But the appeal did not stop him from taking potshot at the Congress, saying the country’s opposition party felt it was “above criticism”. This, he said, was not true for opposition parties.
And Modi used “death” to underline his point.
“Death has a blessing… It’s above criticism… No one criticises death. People say someone died of cancer, (people say) he died of old age… The cancer and old age are blamed but not death…
“Sometimes I feel the Congress is also blessed (like death)… Whenever we criticise the Congress, the media says opposition is under attack,” the prime minister said.
This does not happen when something is said about other opposition leaders such as BSP’s Mayawati or Janata Dal-United’s Sharad Yadav.
The Congress, he implied in his 90-minute speech, wanted to take credit for everything.
Unlike on previous occasions, the proceedings have gone on smoothly in the ongoing budget session.
Modi quoted Indira Gandhi as saying that there were two kinds of people — one who worked and the other who always took credit. “Try to be the first kind.”
The Congress, he said, was “trying to take credit for all the projects and initiatives of my government”.
He invoked Jawaharlal Nehru – the country’s first prime minister – to call for coordination between the two houses of parliament.
“Coordination between both houses is important.
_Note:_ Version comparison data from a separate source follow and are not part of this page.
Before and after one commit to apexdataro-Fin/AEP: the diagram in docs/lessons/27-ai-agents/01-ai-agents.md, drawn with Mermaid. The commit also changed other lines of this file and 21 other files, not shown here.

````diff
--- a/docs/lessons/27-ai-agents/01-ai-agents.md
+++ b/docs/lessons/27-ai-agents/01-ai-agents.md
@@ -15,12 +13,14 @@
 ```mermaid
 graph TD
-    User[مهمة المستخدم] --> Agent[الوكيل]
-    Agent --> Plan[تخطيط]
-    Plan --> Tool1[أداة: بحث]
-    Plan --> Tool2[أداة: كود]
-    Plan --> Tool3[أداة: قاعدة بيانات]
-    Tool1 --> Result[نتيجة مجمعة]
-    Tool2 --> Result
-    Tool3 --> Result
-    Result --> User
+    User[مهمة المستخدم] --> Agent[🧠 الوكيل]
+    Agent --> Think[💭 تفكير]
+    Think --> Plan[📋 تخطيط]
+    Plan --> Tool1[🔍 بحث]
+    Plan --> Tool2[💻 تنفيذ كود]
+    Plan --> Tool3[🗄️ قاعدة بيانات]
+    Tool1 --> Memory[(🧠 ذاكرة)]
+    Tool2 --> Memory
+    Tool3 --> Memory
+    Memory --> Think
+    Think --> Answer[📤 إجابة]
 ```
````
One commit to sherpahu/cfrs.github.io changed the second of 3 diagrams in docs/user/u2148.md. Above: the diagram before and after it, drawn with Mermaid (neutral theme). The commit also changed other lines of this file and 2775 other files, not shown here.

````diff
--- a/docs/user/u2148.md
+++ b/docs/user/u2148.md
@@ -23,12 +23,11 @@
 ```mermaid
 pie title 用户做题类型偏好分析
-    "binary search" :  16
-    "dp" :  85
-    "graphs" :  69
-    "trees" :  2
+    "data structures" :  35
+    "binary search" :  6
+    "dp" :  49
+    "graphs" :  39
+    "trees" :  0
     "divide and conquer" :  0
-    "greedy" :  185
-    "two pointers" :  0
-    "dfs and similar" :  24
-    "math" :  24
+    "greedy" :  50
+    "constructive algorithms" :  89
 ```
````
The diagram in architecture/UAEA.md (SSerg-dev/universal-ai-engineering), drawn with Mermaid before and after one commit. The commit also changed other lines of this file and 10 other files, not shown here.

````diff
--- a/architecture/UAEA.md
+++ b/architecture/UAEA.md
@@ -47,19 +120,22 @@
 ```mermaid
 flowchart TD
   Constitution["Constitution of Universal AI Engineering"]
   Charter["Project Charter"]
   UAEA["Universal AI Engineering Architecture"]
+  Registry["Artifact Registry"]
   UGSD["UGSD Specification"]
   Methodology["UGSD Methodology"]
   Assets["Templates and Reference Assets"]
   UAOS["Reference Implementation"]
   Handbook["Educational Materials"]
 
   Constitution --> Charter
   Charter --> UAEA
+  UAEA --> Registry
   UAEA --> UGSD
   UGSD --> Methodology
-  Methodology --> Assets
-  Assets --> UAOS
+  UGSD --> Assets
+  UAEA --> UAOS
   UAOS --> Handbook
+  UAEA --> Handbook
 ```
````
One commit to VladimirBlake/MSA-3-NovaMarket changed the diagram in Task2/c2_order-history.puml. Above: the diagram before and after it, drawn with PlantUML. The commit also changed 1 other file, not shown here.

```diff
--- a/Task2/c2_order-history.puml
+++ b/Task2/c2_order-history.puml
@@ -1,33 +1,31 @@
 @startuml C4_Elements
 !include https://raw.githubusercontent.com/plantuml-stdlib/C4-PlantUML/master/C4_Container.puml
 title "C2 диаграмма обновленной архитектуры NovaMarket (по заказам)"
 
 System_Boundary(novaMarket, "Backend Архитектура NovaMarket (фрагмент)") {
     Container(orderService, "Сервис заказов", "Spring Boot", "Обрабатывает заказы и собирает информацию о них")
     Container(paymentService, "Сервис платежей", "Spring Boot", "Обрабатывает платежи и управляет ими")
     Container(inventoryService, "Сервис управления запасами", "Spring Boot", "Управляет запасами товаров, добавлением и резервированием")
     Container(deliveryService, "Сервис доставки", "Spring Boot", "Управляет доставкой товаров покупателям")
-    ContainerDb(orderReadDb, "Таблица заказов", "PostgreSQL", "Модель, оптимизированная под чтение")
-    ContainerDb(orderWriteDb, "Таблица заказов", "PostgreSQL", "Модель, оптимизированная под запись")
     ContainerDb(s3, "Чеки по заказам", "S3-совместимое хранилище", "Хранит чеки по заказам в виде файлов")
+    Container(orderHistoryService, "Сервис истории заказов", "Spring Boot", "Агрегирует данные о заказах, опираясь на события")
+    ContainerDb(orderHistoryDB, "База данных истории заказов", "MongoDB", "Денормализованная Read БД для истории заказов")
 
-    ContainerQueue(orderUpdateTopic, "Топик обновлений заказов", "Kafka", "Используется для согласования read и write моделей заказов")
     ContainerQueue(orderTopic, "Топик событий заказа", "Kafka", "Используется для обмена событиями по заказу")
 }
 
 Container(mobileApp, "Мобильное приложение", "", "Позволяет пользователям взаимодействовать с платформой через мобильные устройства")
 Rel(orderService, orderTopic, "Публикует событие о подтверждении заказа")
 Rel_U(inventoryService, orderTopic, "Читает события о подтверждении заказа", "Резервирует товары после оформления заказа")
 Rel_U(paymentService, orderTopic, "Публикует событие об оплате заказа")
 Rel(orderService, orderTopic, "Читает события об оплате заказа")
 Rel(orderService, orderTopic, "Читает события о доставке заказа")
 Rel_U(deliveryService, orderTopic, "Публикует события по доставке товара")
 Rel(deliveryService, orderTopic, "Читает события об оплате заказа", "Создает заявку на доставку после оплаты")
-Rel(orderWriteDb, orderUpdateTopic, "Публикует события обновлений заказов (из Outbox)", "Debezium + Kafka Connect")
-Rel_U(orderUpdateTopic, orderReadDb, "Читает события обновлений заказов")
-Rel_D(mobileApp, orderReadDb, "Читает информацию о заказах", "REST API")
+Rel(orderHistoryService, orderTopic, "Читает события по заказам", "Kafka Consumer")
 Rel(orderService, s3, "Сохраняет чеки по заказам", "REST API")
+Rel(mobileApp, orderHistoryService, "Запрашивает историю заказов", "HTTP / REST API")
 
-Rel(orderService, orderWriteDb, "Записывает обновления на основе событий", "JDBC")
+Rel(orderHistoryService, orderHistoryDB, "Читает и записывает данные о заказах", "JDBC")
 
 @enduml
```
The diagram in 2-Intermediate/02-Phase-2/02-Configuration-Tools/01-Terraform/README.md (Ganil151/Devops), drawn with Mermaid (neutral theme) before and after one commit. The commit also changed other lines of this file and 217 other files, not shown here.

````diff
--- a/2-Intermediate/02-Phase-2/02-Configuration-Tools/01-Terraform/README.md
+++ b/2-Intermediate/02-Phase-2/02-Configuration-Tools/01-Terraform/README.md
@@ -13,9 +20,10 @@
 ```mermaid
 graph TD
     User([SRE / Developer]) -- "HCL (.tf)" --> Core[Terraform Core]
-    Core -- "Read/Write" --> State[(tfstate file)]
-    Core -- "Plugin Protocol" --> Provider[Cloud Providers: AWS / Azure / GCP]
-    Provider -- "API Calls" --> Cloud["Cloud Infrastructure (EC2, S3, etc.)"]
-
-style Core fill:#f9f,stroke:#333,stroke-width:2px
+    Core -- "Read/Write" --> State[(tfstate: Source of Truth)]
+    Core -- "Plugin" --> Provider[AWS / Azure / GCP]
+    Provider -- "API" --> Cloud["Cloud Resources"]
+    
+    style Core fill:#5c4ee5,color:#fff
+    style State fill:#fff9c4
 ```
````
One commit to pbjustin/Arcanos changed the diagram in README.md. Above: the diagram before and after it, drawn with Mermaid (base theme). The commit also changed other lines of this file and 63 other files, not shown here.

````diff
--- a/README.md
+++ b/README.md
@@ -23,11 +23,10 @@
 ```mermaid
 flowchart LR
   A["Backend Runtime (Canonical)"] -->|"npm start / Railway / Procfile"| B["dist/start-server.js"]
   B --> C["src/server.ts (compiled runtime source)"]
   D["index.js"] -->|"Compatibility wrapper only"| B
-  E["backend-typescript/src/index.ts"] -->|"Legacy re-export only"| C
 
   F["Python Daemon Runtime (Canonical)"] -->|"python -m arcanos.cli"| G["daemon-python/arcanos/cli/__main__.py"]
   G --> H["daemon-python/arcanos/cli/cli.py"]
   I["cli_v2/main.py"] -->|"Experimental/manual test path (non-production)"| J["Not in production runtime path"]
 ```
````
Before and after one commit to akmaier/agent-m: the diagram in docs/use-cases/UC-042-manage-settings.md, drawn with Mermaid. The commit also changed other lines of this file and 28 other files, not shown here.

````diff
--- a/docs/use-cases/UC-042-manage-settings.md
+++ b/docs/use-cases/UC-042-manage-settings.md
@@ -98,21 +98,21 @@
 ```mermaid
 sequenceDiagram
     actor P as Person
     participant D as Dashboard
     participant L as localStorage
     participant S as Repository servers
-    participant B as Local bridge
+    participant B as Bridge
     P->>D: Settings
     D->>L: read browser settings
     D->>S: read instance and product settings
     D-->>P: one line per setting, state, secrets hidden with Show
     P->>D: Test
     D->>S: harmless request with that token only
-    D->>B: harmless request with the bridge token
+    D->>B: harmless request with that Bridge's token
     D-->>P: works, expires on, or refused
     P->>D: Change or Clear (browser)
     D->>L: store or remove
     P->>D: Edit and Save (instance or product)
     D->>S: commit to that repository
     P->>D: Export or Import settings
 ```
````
Any lack of coordination will increase problems and obstruct work – this was said by Nehru.”
“Give importance to this, and all pending bills will be passed. It will be a big role the house of elders will play,” he said, mentioning the GST bill which has been pending in the Rajya Sabha where the government is in a minority.
Responding to the holes picked up in the Jan Dhan Yojana by Leader of the Opposition Ghulam Nabi Azad, the prime minister said: “He did good work. This should happen. Only then the executive will be accountable.”
He followed it up with a sarcastic comment: “They (Congress) are working hard. Had they worked so hard while they were in the government, I would not have to do all this.”
He appealed to the opposition to pass the motion of thanks unanimously, but that was not to happen.
“I will appeal to the members. Trusting the President’s vision, withdraw the amendments and pass the motion of thanks unanimously.”
Azad, however, moved an amendment with reference to the education qualifications set for Panchayat elections in Haryana and Rajasthan but without mentioning the two states in the amendment.
This was passed following voting through a division in the house.